The bears lose their natural fear of humans; police and animal control officials are then put in the awkward position of having to trap, then shoot the bears.
Perhaps even more alarming is the number of tourists that often crowd feeding brown bears on Dayville Road at Allison Point, near the fish hatchery.
The new policy aims to reduce the number of bears destroyed by better educating the public and changing trash policies within the city among other strategies.
“Continued interaction between bears and human settlement is inevitable,” the policy said. “Managing bear and human behavior in our community is a very complex task.”
The policy does strive to recognize this fact, as did the council members voting to pass the policy.
“We do have ordinances that are violated constantly,” council member Chris Moulton said before the vote.
Each year, many of the bears put down by city law enforcement were attracted to residential neighborhoods because residents do not properly contain trash and other bear attractants.
“Focus first on making bear‐proof waste management moreeasily available in neighborhoods for residents who have nomeans to transport their garbage,” the policy said. “In February, 2013 residential, curbside garbage collection was reduced from twice weekly to one pick‐up per week. This eliminates human attractants one day a week in each residential subdivision.”
The city’s solid waste department has also invested funds to bear proof dumpsters for the upcoming summer bear season.
The new policy will strive to eliminate those types of enticements and others by working towards attaining a “Bear Smart” designation, which the policy states is “a framework that guides a community toward sustainable co-existence with humans and bears.”
This includes addressing tourists that are seen crowding bears around salmon streams, especially the brown bears that frequent Dayville Road near Allison Point and the hatchery managed by the Valdez Fisheries Development Association, VFDA.
“I think it’s a balanced approach,” council member Mike Wells said. Wells is also employed by VFDA and was involved in developing the new plan.
The plan calls for prioritizing bear management goals in the community.
This includes a public education program for residents and tourists, enforcing codes against bear attractants, bear proofing city dumpsters, and managing bear watchers, especially on Dayville Road.
The plan has long-term goals that will require training city employees and possibly citizen volunteers for the educational component.
Valdez has not had a reported bear mauling in recent years, but each summer many close calls are reported to law enforcement.
The policy also contains information on state policy regarding bears, which has sometimes resulted in conflict with state officials and Valdez bear lovers.

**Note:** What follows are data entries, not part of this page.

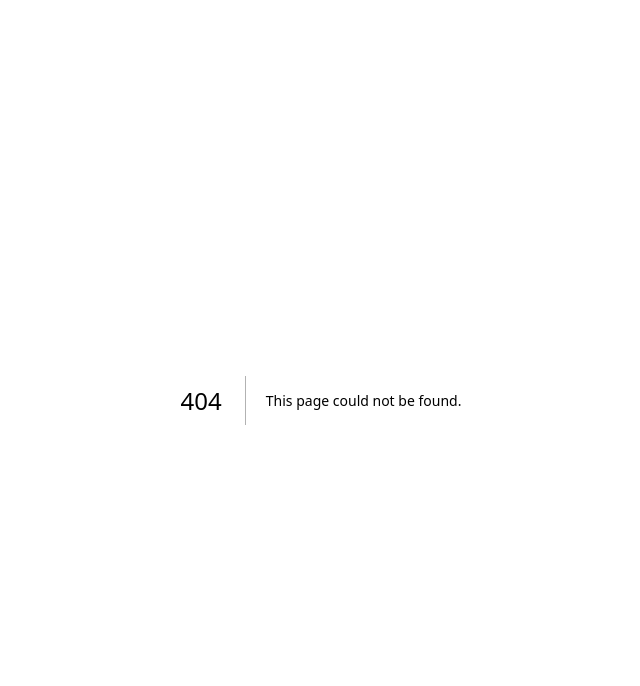
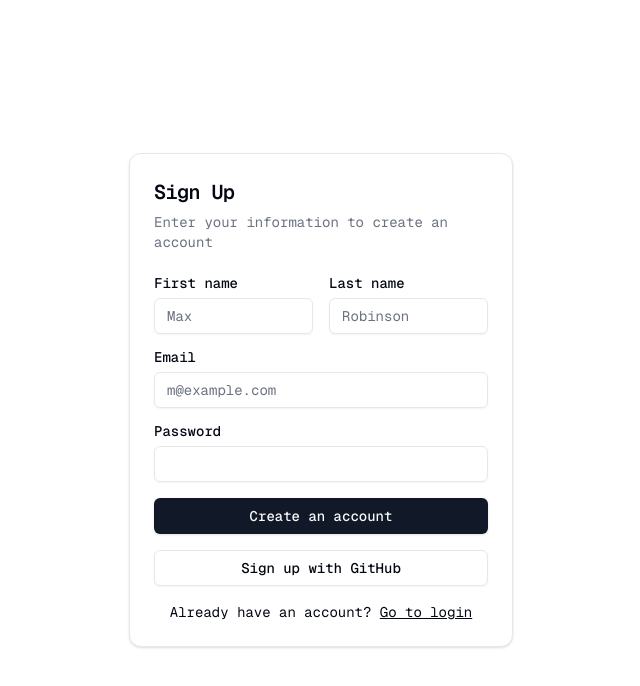
Before and after one commit to DiegoSalazarArp/makin-memories, a Next.js app: page /sign-in in a window 1280 px wide. Before the commit this address had no page. Shown: the top 686 px of the page, without its empty margins (319-959 px from the left). Built offline with nearby package versions, Linux system fonts and the light colour scheme.

Commit message:
Se añade actions de sign-up, se crea página

```diff
--- a/app/auth/actions.ts
+++ b/app/auth/actions.ts
@@ -28,6 +28,8 @@ export async function login(formData: FormData) {
  */
 export async function singUp(formData: FormData) {
   const data = {
+    name: formData.get("name") as string,
+    lastName: formData.get("lastName") as string,
     email: formData.get("email") as string,
     password: formData.get("password") as string,
   }
@@ -44,9 +46,9 @@ export async function singUp(formData: FormData) {
   })
 
   if (error) {
-    redirect(`/loginServer?message=${error.message}`)
+    redirect(`/login?message=${error.message}`)
   }
-  redirect("/loginServer?message=Check email to continue sign in process")
+  redirect("/login?message=Check email to continue sign in process")
 }
 
 /**
--- a/app/login/page.tsx
+++ b/app/login/page.tsx
@@ -12,9 +12,13 @@ import { Input } from "@/components/ui/input"
 import { Label } from "@/components/ui/label"
 import { login } from "../auth/actions"
 
-export default async function Page() {
+export default async function Page({
+  searchParams,
+}: {
+  searchParams: { message: string }
+}) {
   return (
-    <div className="animate-in h-screen w-full grid place-content-center">
+    <div className="animate-in h-screen w-full grid place-content-center gap-5  ">
       <Card className="mx-auto max-w-sm">
         <CardHeader>
           <CardTitle className="text-2xl">Login</CardTitle>
@@ -55,13 +59,18 @@ export default async function Page() {
             </div>
             <div className="mt-4 text-center text-sm">
               Don&apos;t have an account?{" "}
-              <Link href="#" className="underline">
+              <Link href="/sign-in" className="underline">
                 Sign up
               </Link>
             </div>
           </form>
         </CardContent>
       </Card>
+      {searchParams?.message && (
+        <div className="bg-red-500 p-4 rounded-sm text-white mx-auto">
+          <p>{searchParams.message}</p>
+        </div>
+      )}
     </div>
   )
 }
--- /dev/null
+++ b/app/sign-in/page.tsx
@@ -0,0 +1,75 @@
+import Link from "next/link"
+
+import { Button } from "@/components/ui/button"
+import {
+  Card,
+  CardContent,
+  CardDescription,
+  CardHeader,
+  CardTitle,
+} from "@/components/ui/card"
+import { Input } from "@/components/ui/input"
+import { Label } from "@/components/ui/label"
+
+export default async function Page({
+  searchParams,
+}: {
+  searchParams: { message: string }
+}) {
+  return (
+    <div className="animate-in h-screen w-full grid place-content-center gap-5  ">
+      <Card className="mx-auto max-w-sm">
+        <CardHeader>
+          <CardTitle className="text-xl">Sign Up</CardTitle>
+          <CardDescription>
+            Enter your information to create an account
+          </CardDescription>
+        </CardHeader>
+        <CardContent>
+          <div className="grid gap-4">
+            <div className="grid grid-cols-2 gap-4">
+              <div className="grid gap-2">
+                <Label htmlFor="first-name">First name</Label>
+                <Input id="first-name" placeholder="Max" required />
+              </div>
+              <div className="grid gap-2">
+                <Label htmlFor="last-name">Last name</Label>
+                <Input id="last-name" placeholder="Robinson" required />
+              </div>
+            </div>
+            <div className="grid gap-2">
+              <Label htmlFor="email">Email</Label>
+              <Input
+                id="email"
+                type="email"
+                placeholder="m@example.com"
+                required
+              />
+            </div>
+            <div className="grid gap-2">
+              <Label htmlFor="password">Password</Label>
+              <Input id="password" type="password" />
+            </div>
+            <Button type="submit" className="w-full">
+              Create an account
+            </Button>
+            <Button variant="outline" className="w-full">
+              Sign up with GitHub
+            </Button>
+          </div>
+          <div className="mt-4 text-center text-sm">
+            Already have an account?{" "}
+            <Link href="/login" className="underline">
+              Go to login
+            </Link>
+          </div>
+        </CardContent>
+      </Card>
+      {searchParams?.message && (
+        <div className="bg-red-500 p-4 rounded-sm text-white mx-auto">
+          <p>{searchParams.message}</p>
+        </div>
+      )}
+    </div>
+  )
+}
```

“Obtaining a permit to trap and kill nuisance bears is relatively easy for a Department of PublicSafety, but relocating bears is another issue and requires careful consideration,” an appendix to the plan says. “Nuisance bears often return to resume their bad behavior and may be difficult to trap again. If not marked appropriately it can be difficult to determine if a bear returns, which masks how much staff time has been spent on a particular problem bear. Alternately, a translocated bear may resume their bad habits in their new location, and both VPD and ADF&G can be held liable for relocated bears that maul or kill somebody. If drugged and relocated bears are not marked, a bear could be shot and eaten by a hunter well before the required drug withdrawal time, a potential health risk. Therefore it is the policy of AFG&G that every drugged bear must be marked.”
State officials have allowed a limited number of nuisance brown bears to be relocated from Valdez after concerned citizens and officials have jumped through bureaucratic hoops and secured private funding for the efforts. Two orphaned black bear cubs had also been allowed to be relocated to a Texas animal sanctuary a few years back, but such efforts to relocate the plentiful black bears are rarely successful.
Bear committee members also hope to implement safe bear viewing areas within the city, a move that could take many years to develop.